McDonald’s ‘Come as you are’
Philips ‘Recommended by specialists’
Telecine Cable Channel
People say many things about Guinness’ advertising campaigns, most of the times the words that describe those campaigns are superlatives. They are simply impressive. As you probably know, Guinness is a premium beer, which should mean that is not just for everybody and that’s why some of the ads have a little twitch, an idea that you have to think about it, not just the simple message blown in your face.
It all starts with just one man, but it’s not down to a single ‘eureka’ moment. The history of GUINNESS® is a stirring tale of inspiration, dedication, ingenuity and effort. It’s over two centuries of sublime brewing craft, a remarkable knack for spreading the word and more than a few leaps of faith. It’s the story of how a unique Irish stout became, with a little magic, one of the World’s best-loved beers.

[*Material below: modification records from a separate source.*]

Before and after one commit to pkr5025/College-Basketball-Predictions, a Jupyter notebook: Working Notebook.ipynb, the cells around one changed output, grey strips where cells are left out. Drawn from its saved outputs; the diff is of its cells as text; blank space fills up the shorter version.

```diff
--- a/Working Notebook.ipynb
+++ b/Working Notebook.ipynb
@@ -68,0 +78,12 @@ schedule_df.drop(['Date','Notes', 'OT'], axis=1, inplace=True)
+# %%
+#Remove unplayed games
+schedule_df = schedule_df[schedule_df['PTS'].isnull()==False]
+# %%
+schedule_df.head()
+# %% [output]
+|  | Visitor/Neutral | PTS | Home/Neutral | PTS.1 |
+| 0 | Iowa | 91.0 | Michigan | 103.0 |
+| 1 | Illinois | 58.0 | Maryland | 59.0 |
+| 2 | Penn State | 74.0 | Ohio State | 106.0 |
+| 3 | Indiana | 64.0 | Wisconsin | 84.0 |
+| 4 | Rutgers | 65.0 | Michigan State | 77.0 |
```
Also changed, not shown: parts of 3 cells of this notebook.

Guinness is a popular Irish dry stout that originated in the brewery of Arthur Guinness (1725–1803) at St. James’s Gate, Dublin. Guinness is directly descended from the porter style that originated in London in the early 18th century and is one of the most successful beer brands worldwide.
A distinctive feature is the burnt flavour which is derived from the use of roasted unmalted barley (though this is a relatively modern development since it did not become a part of the grist until well into the 20th century). For many years a portion of aged brew was blended with freshly brewed product to give a sharp lactic flavour (which was a characteristic of the original Porter).

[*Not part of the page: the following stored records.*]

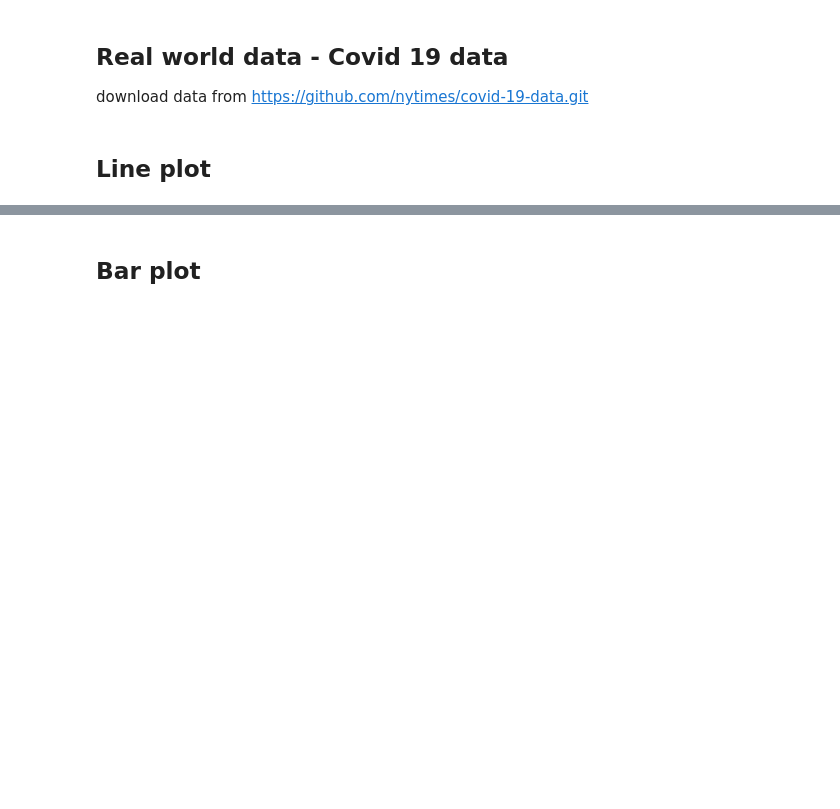
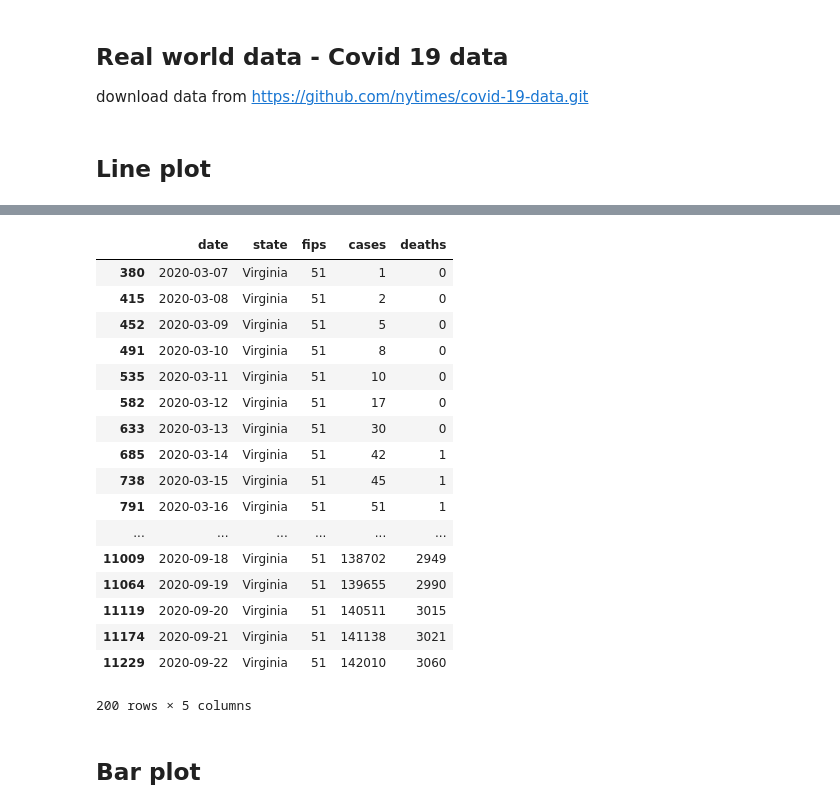
Before and after one commit to yingli9718/COVID19, a Jupyter notebook: covid19.ipynb, the cells around one changed output, grey strips where cells are left out. Drawn from its saved outputs; the diff is of its cells as text; code cells hidden in the pictures; blank space fills up the shorter version.

```diff
--- a/covid19.ipynb
+++ b/covid19.ipynb
@@ -41,3 +46,24 @@ plt.show()
+# %%
+VA_case
+# %% [output]
+|  | date | state | fips | cases | deaths |
+| 380 | 2020-03-07 | Virginia | 51 | 1 | 0 |
+| 415 | 2020-03-08 | Virginia | 51 | 2 | 0 |
+| 452 | 2020-03-09 | Virginia | 51 | 5 | 0 |
+| 491 | 2020-03-10 | Virginia | 51 | 8 | 0 |
+| 535 | 2020-03-11 | Virginia | 51 | 10 | 0 |
+| 582 | 2020-03-12 | Virginia | 51 | 17 | 0 |
+| 633 | 2020-03-13 | Virginia | 51 | 30 | 0 |
+| 685 | 2020-03-14 | Virginia | 51 | 42 | 1 |
+| 738 | 2020-03-15 | Virginia | 51 | 45 | 1 |
+| 791 | 2020-03-16 | Virginia | 51 | 51 | 1 |
+| ... | ... | ... | ... | ... | ... |
+| 11009 | 2020-09-18 | Virginia | 51 | 138702 | 2949 |
+| 11064 | 2020-09-19 | Virginia | 51 | 139655 | 2990 |
+| 11119 | 2020-09-20 | Virginia | 51 | 140511 | 3015 |
+| 11174 | 2020-09-21 | Virginia | 51 | 141138 | 3021 |
+| 11229 | 2020-09-22 | Virginia | 51 | 142010 | 3060 |
+200 rows × 5 columns
 # %% [markdown]
 ## Bar plot
 # %%
```
Also changed, not shown: parts of 3 cells of this notebook, 1 other file.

The company had its headquarters in London from 1932 onwards. It merged with Grand Metropolitan plc in 1997 and then figured in the development of the multi-national alcohol conglomerate Diageo. Continue reading